### Task brief:
Tell how many lines in these records contain the string "main", with only the number as the reply.

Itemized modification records
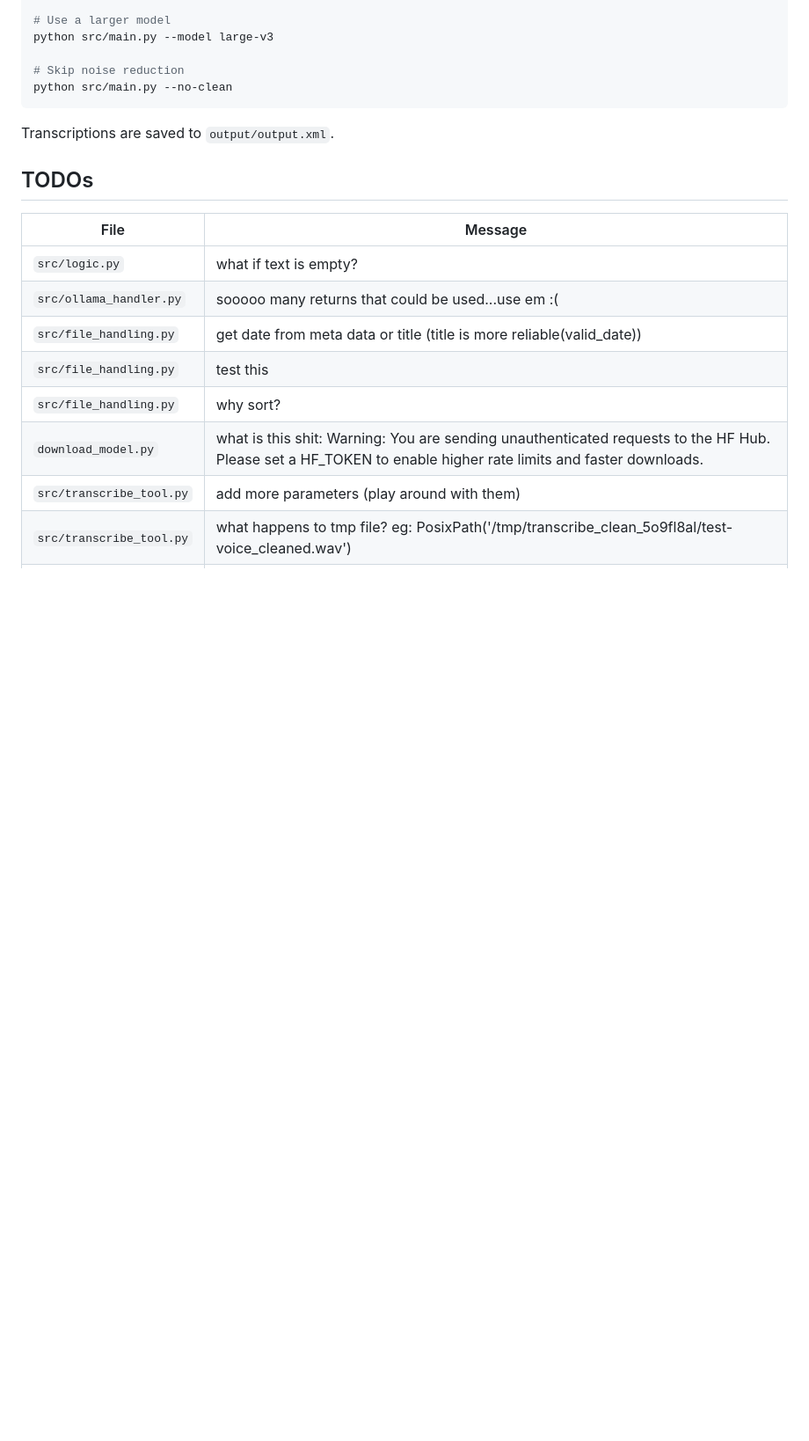
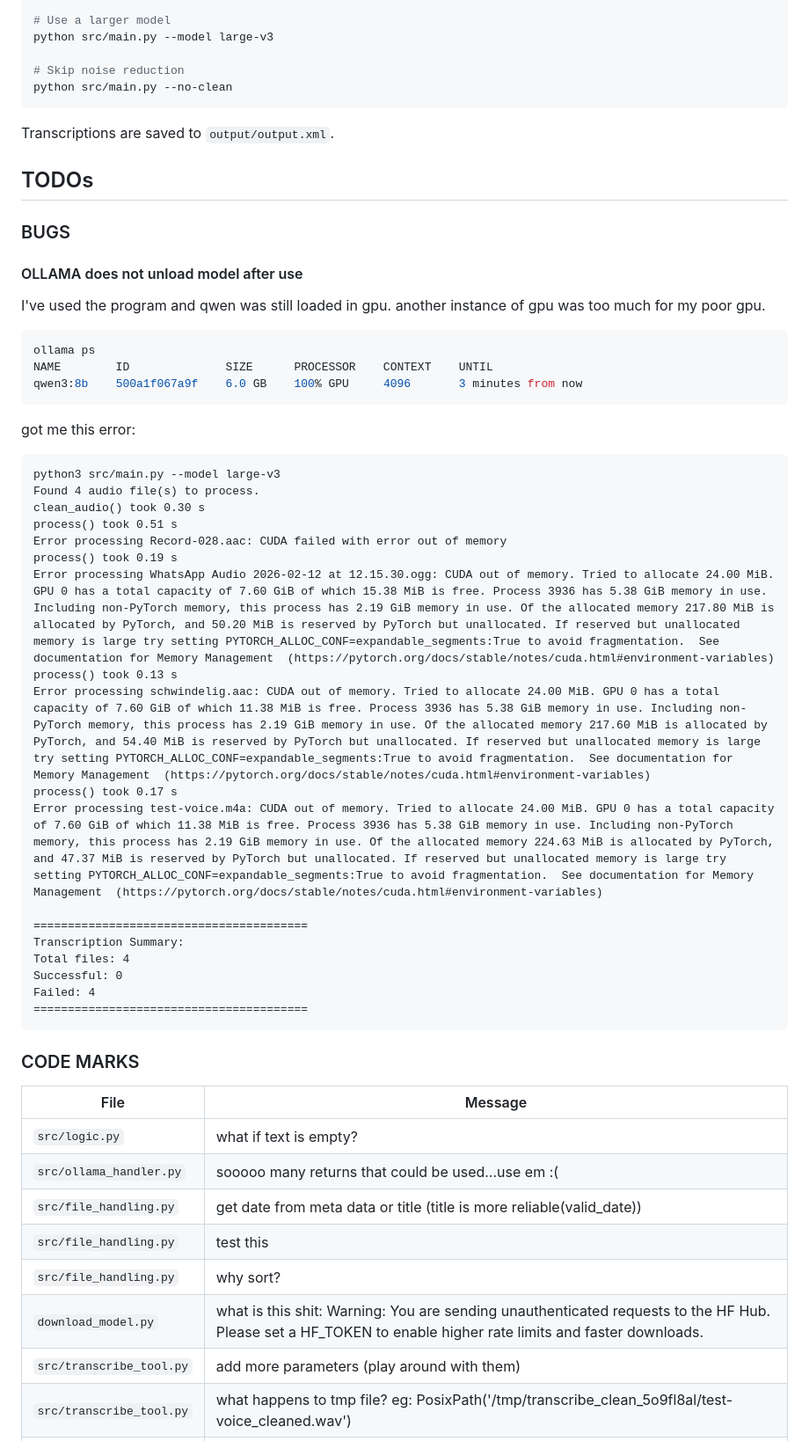
Before and after one commit to goBrainstorm/transcribe-tool, a Markdown page: README.md, the part around one of its changes. Shown at 88% size. Drawn GitHub-style; blank space fills up the shorter version.

Commit message:
todos and bugs to readme

````diff
--- a/README.md
+++ b/README.md
@@ -72,7 +72,37 @@ python src/main.py --no-clean
 Transcriptions are saved to `output/output.xml`.
 
 ## TODOs
+### BUGS
+#### OLLAMA does not unload model after use
+I've used the program and qwen was still loaded in gpu. another instance of gpu was too much for my poor gpu.
+```bash
+ollama ps
+NAME        ID              SIZE      PROCESSOR    CONTEXT    UNTIL
+qwen3:8b    500a1f067a9f    6.0 GB    100% GPU     4096       3 minutes from now
+```
+got me this error:
+```
+python3 src/main.py --model large-v3
+Found 4 audio file(s) to process.
+clean_audio() took 0.30 s
+process() took 0.51 s
+Error processing Record-028.aac: CUDA failed with error out of memory
+process() took 0.19 s
+Error processing WhatsApp Audio 2026-02-12 at 12.15.30.ogg: CUDA out of memory. Tried to allocate 24.00 MiB. GPU 0 has a total capacity of 7.60 GiB of which 15.38 MiB is free. Process 3936 has 5.38 GiB memory in use. Including non-PyTorch memory, this process has 2.19 GiB memory in use. Of the allocated memory 217.80 MiB is allocated by PyTorch, and 50.20 MiB is reserved by PyTorch but unallocated. If reserved but unallocated memory is large try setting PYTORCH_ALLOC_CONF=expandable_segments:True to avoid fragmentation.  See documentation for Memory Management  (https://pytorch.org/docs/stable/notes/cuda.html#environment-variables)
+process() took 0.13 s
+Error processing schwindelig.aac: CUDA out of memory. Tried to allocate 24.00 MiB. GPU 0 has a total capacity of 7.60 GiB of which 11.38 MiB is free. Process 3936 has 5.38 GiB memory in use. Including non-PyTorch memory, this process has 2.19 GiB memory in use. Of the allocated memory 217.60 MiB is allocated by PyTorch, and 54.40 MiB is reserved by PyTorch but unallocated. If reserved but unallocated memory is large try setting PYTORCH_ALLOC_CONF=expandable_segments:True to avoid fragmentation.  See documentation for Memory Management  (https://pytorch.org/docs/stable/notes/cuda.html#environment-variables)
+process() took 0.17 s
+Error processing test-voice.m4a: CUDA out of memory. Tried to allocate 24.00 MiB. GPU 0 has a total capacity of 7.60 GiB of which 11.38 MiB is free. Process 3936 has 5.38 GiB memory in use. Including non-PyTorch memory, this process has 2.19 GiB memory in use. Of the allocated memory 224.63 MiB is allocated by PyTorch, and 47.37 MiB is reserved by PyTorch but unallocated. If reserved but unallocated memory is large try setting PYTORCH_ALLOC_CONF=expandable_segments:True to avoid fragmentation.  See documentation for Memory Management  (https://pytorch.org/docs/stable/notes/cuda.html#environment-variables)
 
+========================================
+Transcription Summary:
+Total files: 4
+Successful: 0
+Failed: 4
+========================================
+```
+
+### CODE MARKS
 | File | Message |
 |------|---------|
 | `src/logic.py` | what if text is empty? |
````
Also changed, not shown: other parts of README.md (+1 -1 lines).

### Reply to the task:
2